France hit back on Monday at the Malian prime minister’s “indecent” and “unacceptable” claims that it is abandoning the war-torn country by drawing down troops from the restive Sahel region.
“There is no French pullout,” Defence Minister Florence Parly told a conference in Paris, two days after Mali’s Prime Minister Choguel Kokalla Maïga accused Paris of walking away from the fight against jihadist insurgents in West Africa.
“When you have thousands of troops on the ground […] and deploy brand-new tanks in the Sahel, that is hardly the attitude of a country that is looking for a way out,” said Parly, noting that Maïga’s “indecent” allegations came a day after a French soldier was killed in the region – the 52nd fatality since the deployment of French forces in 2013.
Speaking to the UN General Assembly on Saturday, Maïga said he regretted France’s “unilateral announcement” that it would reduce troop numbers in the Sahel.
Responding to the criticism, a French foreign ministry spokesperson said France’s re-deployment in Mali followed “consultations with the Sahel and Mali authorities”.
“The transformation of our military presence in the Sahel is neither a departure from Mali, nor a unilateral decision,” Anne-Claire Legendre said during a ministry briefing on Monday.
“And it is false to affirm the contrary,” she added.
In June, Paris began re-organising its forces deployed in the Sahel under “Operation Barkhane”, including by pulling out of its northernmost bases in Mali at Kidal, Timbuctu and Tessalit.
Total numbers in the region are to be cut from 5,000 today to between 2,500 and 3,000 by 2023.
The new head of the Barkhane force in the area, General Laurent Michon, said the pull-back from the three bases in northern Mali had been worked out over the past 18 months to two years.
“It was planned with the heads of state of the G5 zone” – Mauritania, Mali, Niger, Burkina Faso and Chad – “in Bamako and in Niamey”, Michon told reporters in Nouakchott.
“France remains committed at the side of Mali and other states of the G5 Sahel, at their request, in the fight against terrorism which remains an absolute priority,” added Legendre, the foreign ministry spokeswoman.
Russia mercenary talks
In his UN address on Saturday, Maïga charged that the French move justified his government “seeking other partners”, an apparent reference to Bamako having asked private Russian companies to boost security in the conflict-torn country.
France has warned Mali that hiring fighters from a Russian private-security firm would isolate the country internationally.
Mali’s army-dominated government in Bamako is reportedly close to hiring 1,000 Wagner paramilitaries from Russia.
“Interventions in other countries by mercenaries from the private military company Wagner have resulted in serious human rights violations, exploitation of natural resources and people and a deterioration in the security situation, notably in central Africa,” the spokeswoman added.
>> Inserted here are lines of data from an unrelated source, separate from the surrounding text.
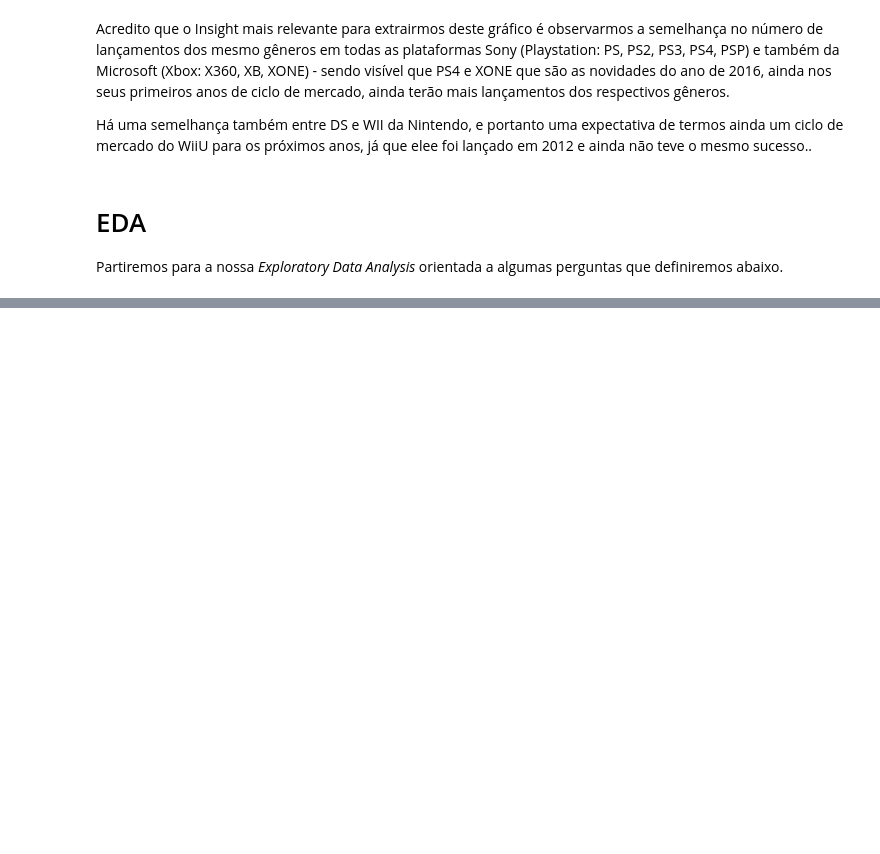
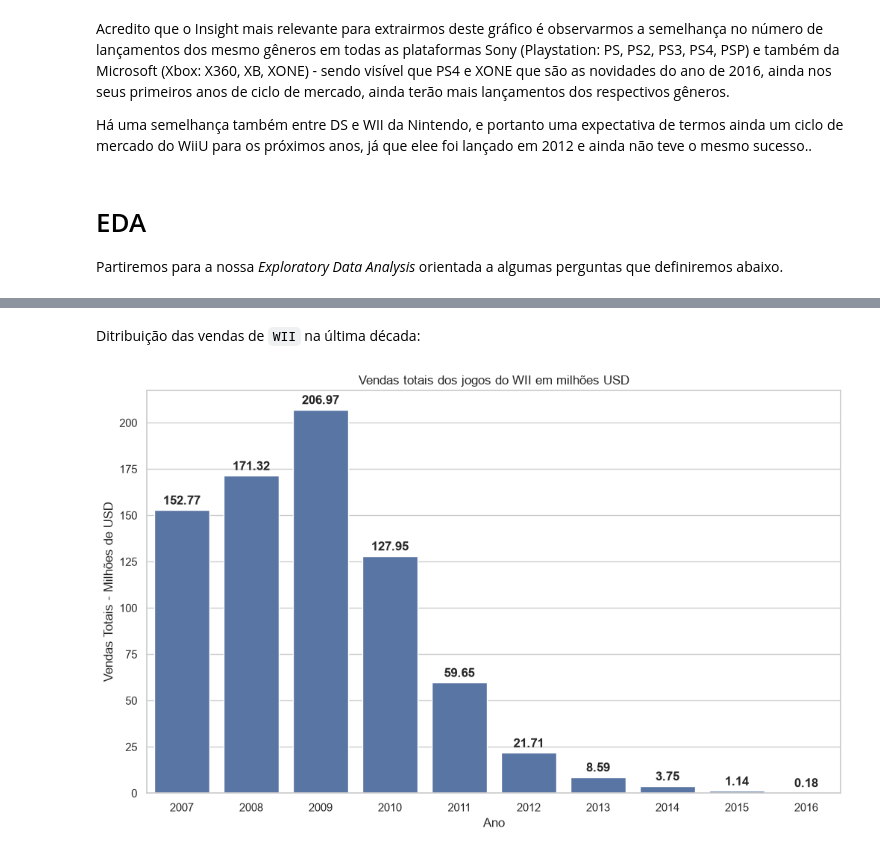
Before and after one commit to JLMB2015/games-analysis, a Jupyter notebook: project.ipynb, the cells around one changed output, grey strips where cells are left out. Drawn from its saved outputs; the diff is of its cells as text; code cells hidden in the pictures; blank space fills up the shorter version.

```diff
--- a/project.ipynb
+++ b/project.ipynb
@@ -1926,0 +2595,25 @@ Doravante, nossas análises seguirão o DataFrame abaixo:
+# %% [markdown]
+Ditribuição das vendas de `WII` na última década:
+# %%
+wii_mask = main_df['platform'] == 'WII'
+wii_df = main_df[wii_mask]
+wii_df = wii_df.groupby('year_of_release')['total_sales'].sum().reset_index()
+
+graph = sns.barplot(data=wii_df, x='year_of_release',y='total_sales')
+
+# Adiciona rótulos acima de cada barra
+for p in graph.patches:
+    graph.annotate(
+        f'{p.get_height():,.2f}',                       # valor da barra formatado
+        (p.get_x() + p.get_width()/2, p.get_height()),  # posição: centro e topo da barra
+        ha='center', va='bottom', fontweight='bold',    # alinhamento central e negrito
+        xytext=(0, 3), textcoords='offset points'       # deslocamento de 3 pontos acima da barra
+    )
+
+plt.title('Vendas totais dos jogos do WII em milhões USD')
+plt.xlabel(xlabel="Ano")
+plt.ylabel(ylabel="Vendas Totais - Milhões de USD")
+
+plt.show(graph)
+# %% [output]
+[figure, added]
```
Also changed, not shown: parts of 104 cells of this notebook.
The United Nations, which has 15,000 peacekeepers in Mali, has also expressed concern at the possible involvement of Wagner fighters.
(FRANCE 24 with AFP)